Double parton scattering (DPS) is the process in which one has two hard scatterings, producing two sets of particles that we can label as ‘

While TMD factorisation in SPS has been rigorously proven for colour singlet production (see, e.g., [

In the production of two colour singlets, such as two vector bosons, the TMD SPS factorisation theorem can be applied as usual to study the region where the sum of the two transverse momenta is small. If, however, the transverse momenta of both bosons are measured to be much smaller than the hard scale, standard TMD factorisation alone is no longer sufficient. For these observables, DPS contributes at the same power as SPS, and no leading-power factorisation theorem can be derived without simultaneously taking care of SPS and DPS, including their interference. An overview of the different factorisation theorems in hadron collisions and the treatment of the initial state in different regions of the sum and difference of the transverse momenta of the two colour singlets is shown in Figure

Transverse momentum regions and descriptions of the initial state in the leading power factorisation theorems. The power counting behaviour of the differential cross section in each region is indicated on the figure.

An important issue to address when describing processes which can receive significant contributions from DPS is the consistent combination of SPS and DPS, avoiding double counting. First approaches to this problem are described in [

A description of the transverse momentum dependent DPS cross section was pursued at the leading logarithmic (LL) level in [

We note in passing that double parton distributions depending on transverse momentum arguments, sometimes referred to as ‘unintegrated’ double parton distributions (UDPDFs), appear in approaches designed to describe the DPS cross section at small

The TMD distributions in DPS (DTMDs) depend on the longitudinal momentum fractions

In the rest of this review, we will take a closer look at the current status of TMD and spin physics in DPS. In Section

The TMD DPS cross section formula can be written in terms of two hard coefficients and two DTMDs as [

Although the structure of this formula is very similar to the TMD factorisation for SPS, there are several interesting differences as we will see as we have a closer look at the different ingredients.

In TMD measurements in SPS, it is well known that the collinear and soft momentum regions individually contain rapidity divergences. To tame these divergences and obtain one function describing each of the hadrons, the soft function is split up and combined with the collinear regions. There are several techniques for this procedure depending on the choice of regulator used for the rapidity divergences, but in essence it boils down to separating soft radiation on each side of a rapidity parameter [

In processes producing colourless particles, one needs the soft factor

The subtracted DTMDs, i.e., with the rapidity divergences subtracted through the combination with the soft factor as illustrated in Figure

Rapidity subtractions and definition of right and left moving DTMDs.

It can be useful to compare this result to the definition of the subtracted (single parton scattering) TMD; see, e.g., chapter 13 in [

The DTMD evolves two renormalisation scales, related to the two partons and one rapidity scale [

Similar to the small impact parameter expansion possible in TMD SPS, the small

Regions of

region | approximations |
---|---|

DPS, large | |

DPS, small | |

SPS | |

The large-

When

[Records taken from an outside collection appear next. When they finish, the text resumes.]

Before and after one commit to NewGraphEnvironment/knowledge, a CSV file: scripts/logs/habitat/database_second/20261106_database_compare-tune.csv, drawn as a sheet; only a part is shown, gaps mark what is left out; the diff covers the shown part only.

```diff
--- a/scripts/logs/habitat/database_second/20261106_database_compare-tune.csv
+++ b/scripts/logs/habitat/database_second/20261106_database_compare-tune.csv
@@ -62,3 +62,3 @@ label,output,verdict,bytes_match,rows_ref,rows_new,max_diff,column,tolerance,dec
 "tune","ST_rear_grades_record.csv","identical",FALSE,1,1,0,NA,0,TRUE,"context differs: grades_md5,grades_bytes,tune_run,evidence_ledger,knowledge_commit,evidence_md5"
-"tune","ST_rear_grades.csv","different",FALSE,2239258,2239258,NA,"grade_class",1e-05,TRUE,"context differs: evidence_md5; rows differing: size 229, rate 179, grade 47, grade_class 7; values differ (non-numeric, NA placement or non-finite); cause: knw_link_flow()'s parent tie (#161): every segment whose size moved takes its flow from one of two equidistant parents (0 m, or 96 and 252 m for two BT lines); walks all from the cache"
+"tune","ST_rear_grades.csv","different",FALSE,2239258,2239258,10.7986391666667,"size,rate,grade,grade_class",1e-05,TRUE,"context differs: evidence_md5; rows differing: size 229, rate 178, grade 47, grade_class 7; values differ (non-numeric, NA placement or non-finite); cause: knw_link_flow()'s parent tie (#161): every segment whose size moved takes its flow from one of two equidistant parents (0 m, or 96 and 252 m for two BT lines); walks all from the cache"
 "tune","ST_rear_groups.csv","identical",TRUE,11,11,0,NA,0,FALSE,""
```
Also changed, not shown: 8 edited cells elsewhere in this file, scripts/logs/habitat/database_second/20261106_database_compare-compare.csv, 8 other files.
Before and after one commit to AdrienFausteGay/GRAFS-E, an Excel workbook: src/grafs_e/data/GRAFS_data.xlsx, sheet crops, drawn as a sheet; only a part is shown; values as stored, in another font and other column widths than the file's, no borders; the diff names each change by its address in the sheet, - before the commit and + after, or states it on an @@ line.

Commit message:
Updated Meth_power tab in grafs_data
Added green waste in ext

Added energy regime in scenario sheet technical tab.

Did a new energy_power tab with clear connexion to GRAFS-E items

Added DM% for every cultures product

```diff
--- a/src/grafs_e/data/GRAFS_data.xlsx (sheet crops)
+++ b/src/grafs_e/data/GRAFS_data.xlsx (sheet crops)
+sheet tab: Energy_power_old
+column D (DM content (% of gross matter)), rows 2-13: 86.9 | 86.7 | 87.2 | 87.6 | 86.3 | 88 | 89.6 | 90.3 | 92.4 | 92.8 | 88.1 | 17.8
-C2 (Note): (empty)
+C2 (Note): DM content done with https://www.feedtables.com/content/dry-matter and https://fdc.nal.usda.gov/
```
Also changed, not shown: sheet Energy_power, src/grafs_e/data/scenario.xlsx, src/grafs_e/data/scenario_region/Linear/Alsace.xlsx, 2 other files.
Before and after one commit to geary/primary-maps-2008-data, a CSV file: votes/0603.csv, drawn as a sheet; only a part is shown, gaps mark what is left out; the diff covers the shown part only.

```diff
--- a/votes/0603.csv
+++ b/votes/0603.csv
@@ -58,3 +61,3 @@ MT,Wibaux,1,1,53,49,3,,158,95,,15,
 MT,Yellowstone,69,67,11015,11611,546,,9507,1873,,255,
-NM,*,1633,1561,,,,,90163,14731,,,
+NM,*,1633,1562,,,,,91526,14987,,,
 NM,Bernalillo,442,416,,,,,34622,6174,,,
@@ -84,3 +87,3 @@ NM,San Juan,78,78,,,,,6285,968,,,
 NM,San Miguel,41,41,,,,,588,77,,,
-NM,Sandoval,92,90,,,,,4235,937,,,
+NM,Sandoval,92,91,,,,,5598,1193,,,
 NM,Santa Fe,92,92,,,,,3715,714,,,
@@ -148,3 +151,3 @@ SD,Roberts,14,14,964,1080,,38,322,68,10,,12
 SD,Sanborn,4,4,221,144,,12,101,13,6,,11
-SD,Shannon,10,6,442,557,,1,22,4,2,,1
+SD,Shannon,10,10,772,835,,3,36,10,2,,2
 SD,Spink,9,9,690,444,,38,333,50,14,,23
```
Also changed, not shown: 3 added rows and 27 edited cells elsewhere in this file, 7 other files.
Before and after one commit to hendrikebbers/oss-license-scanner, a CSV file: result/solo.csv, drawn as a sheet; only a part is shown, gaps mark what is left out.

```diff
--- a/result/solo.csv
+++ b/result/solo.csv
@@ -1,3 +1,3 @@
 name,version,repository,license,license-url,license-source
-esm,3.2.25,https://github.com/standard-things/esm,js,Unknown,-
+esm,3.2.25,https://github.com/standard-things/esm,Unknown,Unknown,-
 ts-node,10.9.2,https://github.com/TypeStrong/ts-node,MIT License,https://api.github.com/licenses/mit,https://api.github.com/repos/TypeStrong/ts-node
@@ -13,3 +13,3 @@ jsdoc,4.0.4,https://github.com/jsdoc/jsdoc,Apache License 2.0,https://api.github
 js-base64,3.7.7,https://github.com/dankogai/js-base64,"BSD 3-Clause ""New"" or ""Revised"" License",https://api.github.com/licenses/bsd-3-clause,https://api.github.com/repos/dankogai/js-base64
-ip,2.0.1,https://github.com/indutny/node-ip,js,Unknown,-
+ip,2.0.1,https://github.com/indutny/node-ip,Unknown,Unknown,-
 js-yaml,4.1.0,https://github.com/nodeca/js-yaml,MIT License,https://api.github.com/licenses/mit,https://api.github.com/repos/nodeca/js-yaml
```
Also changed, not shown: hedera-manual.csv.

The splitting contribution

The term

To avoid large logarithms in the matching coefficients, one should perform this matching at the scale

The full DPS cross section can be obtained from the combination of the large- and small-

In the region

The DPS cross section discussed in the last section can be combined with SPS in a consistent manner following [

A discussion of the perturbative order at which the ingredients in the SPS as well as DPS cross sections and logarithmic accuracy are achievable is given in section 6.6 of [

Essentially all the steps towards a proof of factorisation for TMD DPS producing two uncoloured systems have now been completed [

In derivations of factorisation theorems the most difficult momentum region to treat is the Glauber region; this region is characterised by the momentum of the particle being mainly transverse (technically, a Glauber momentum

A further important step of the proof is to show that the central soft gluon attachments into the collinear factors can ultimately be disentangled into attachments into the soft Wilson lines given in (

To achieve a description of the TMD cross section in which the soft factor is absorbed into the separate TMDs, it is necessary that the soft factor has the property described in (

At this point the factorisation status for TMD DPS is essentially at the same level as that for TMD SPS. One remaining technical issue relates to Wilson line self-interactions; see section 9 of [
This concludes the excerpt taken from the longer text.